**WHAT THE TASK ASKS:** Below are records to give again exactly; omit each image they contain.

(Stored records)
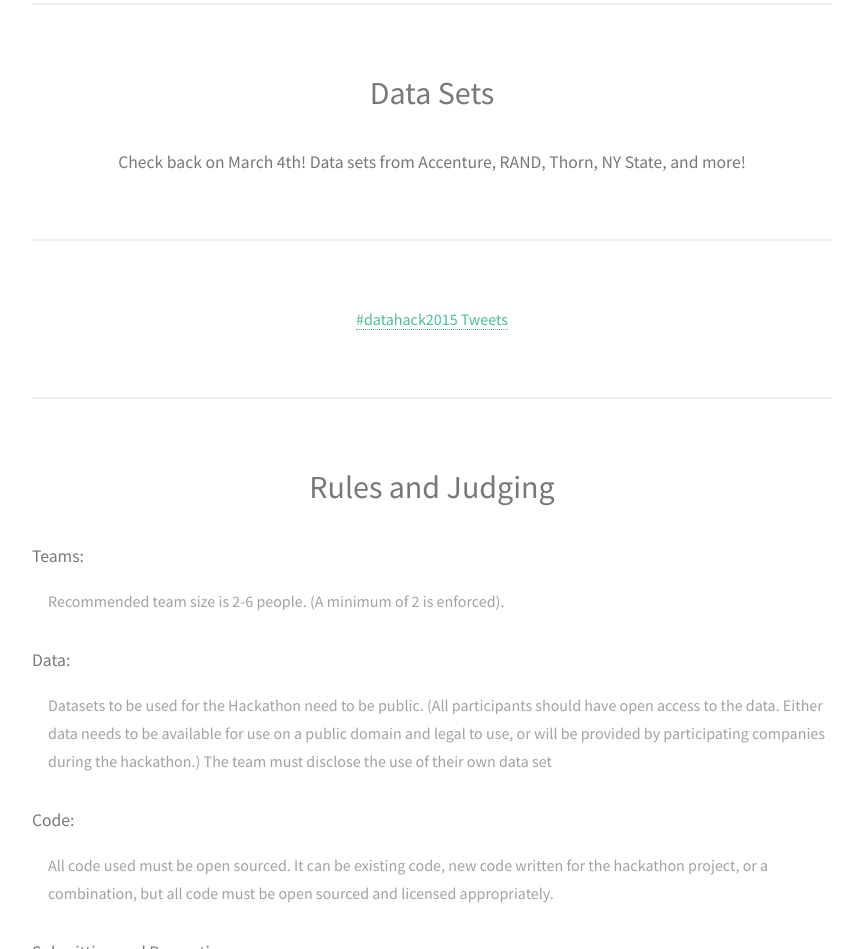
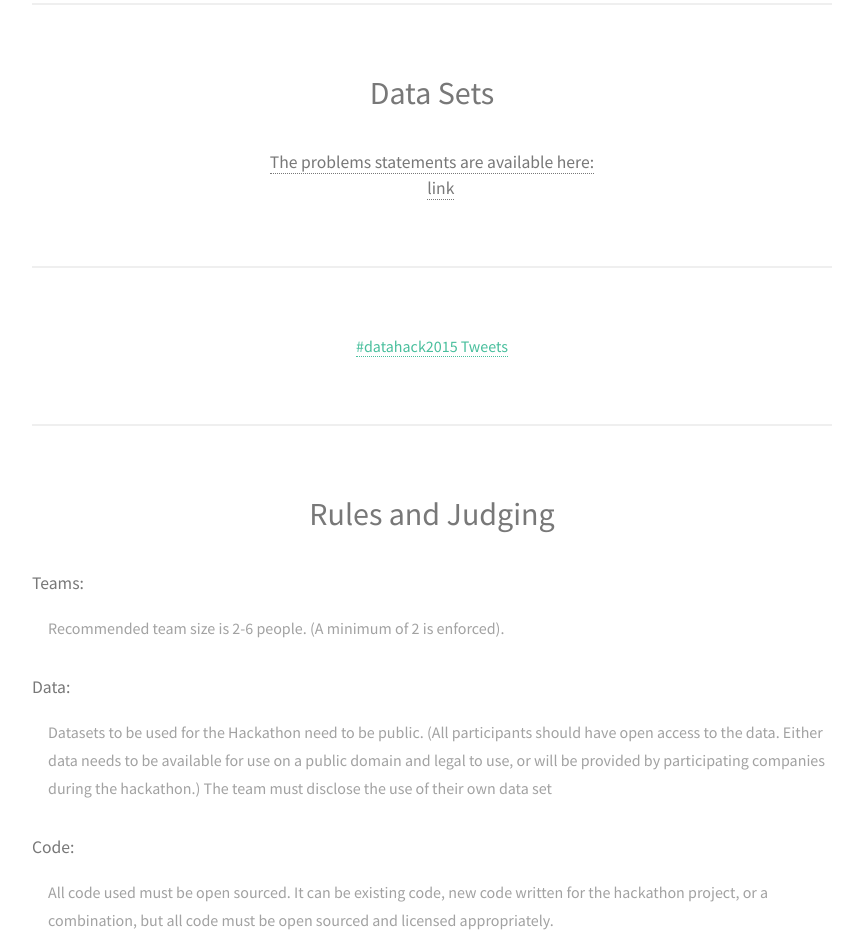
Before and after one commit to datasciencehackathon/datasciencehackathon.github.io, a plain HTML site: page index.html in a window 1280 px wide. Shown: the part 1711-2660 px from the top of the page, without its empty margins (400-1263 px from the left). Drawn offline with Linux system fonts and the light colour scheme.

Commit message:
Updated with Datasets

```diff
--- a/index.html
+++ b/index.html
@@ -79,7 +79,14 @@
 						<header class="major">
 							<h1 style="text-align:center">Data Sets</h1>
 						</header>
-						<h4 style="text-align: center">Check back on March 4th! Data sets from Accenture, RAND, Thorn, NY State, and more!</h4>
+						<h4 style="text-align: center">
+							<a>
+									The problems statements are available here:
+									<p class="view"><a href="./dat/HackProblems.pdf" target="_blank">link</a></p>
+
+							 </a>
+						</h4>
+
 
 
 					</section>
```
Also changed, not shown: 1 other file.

**ANSWER AREA:**
Before and after one commit to datasciencehackathon/datasciencehackathon.github.io, a plain HTML site: page index.html in a window 1280 px wide. Shown: the part 1711-2660 px from the top of the page, without its empty margins (400-1263 px from the left). Drawn offline with Linux system fonts and the light colour scheme.

Commit message:
Updated with Datasets

```diff
--- a/index.html
+++ b/index.html
@@ -79,7 +79,14 @@
 						<header class="major">
 							<h1 style="text-align:center">Data Sets</h1>
 						</header>
-						<h4 style="text-align: center">Check back on March 4th! Data sets from Accenture, RAND, Thorn, NY State, and more!</h4>
+						<h4 style="text-align: center">
+							<a>
+									The problems statements are available here:
+									<p class="view"><a href="./dat/HackProblems.pdf" target="_blank">link</a></p>
+
+							 </a>
+						</h4>
+
 
 
 					</section>
```
Also changed, not shown: 1 other file.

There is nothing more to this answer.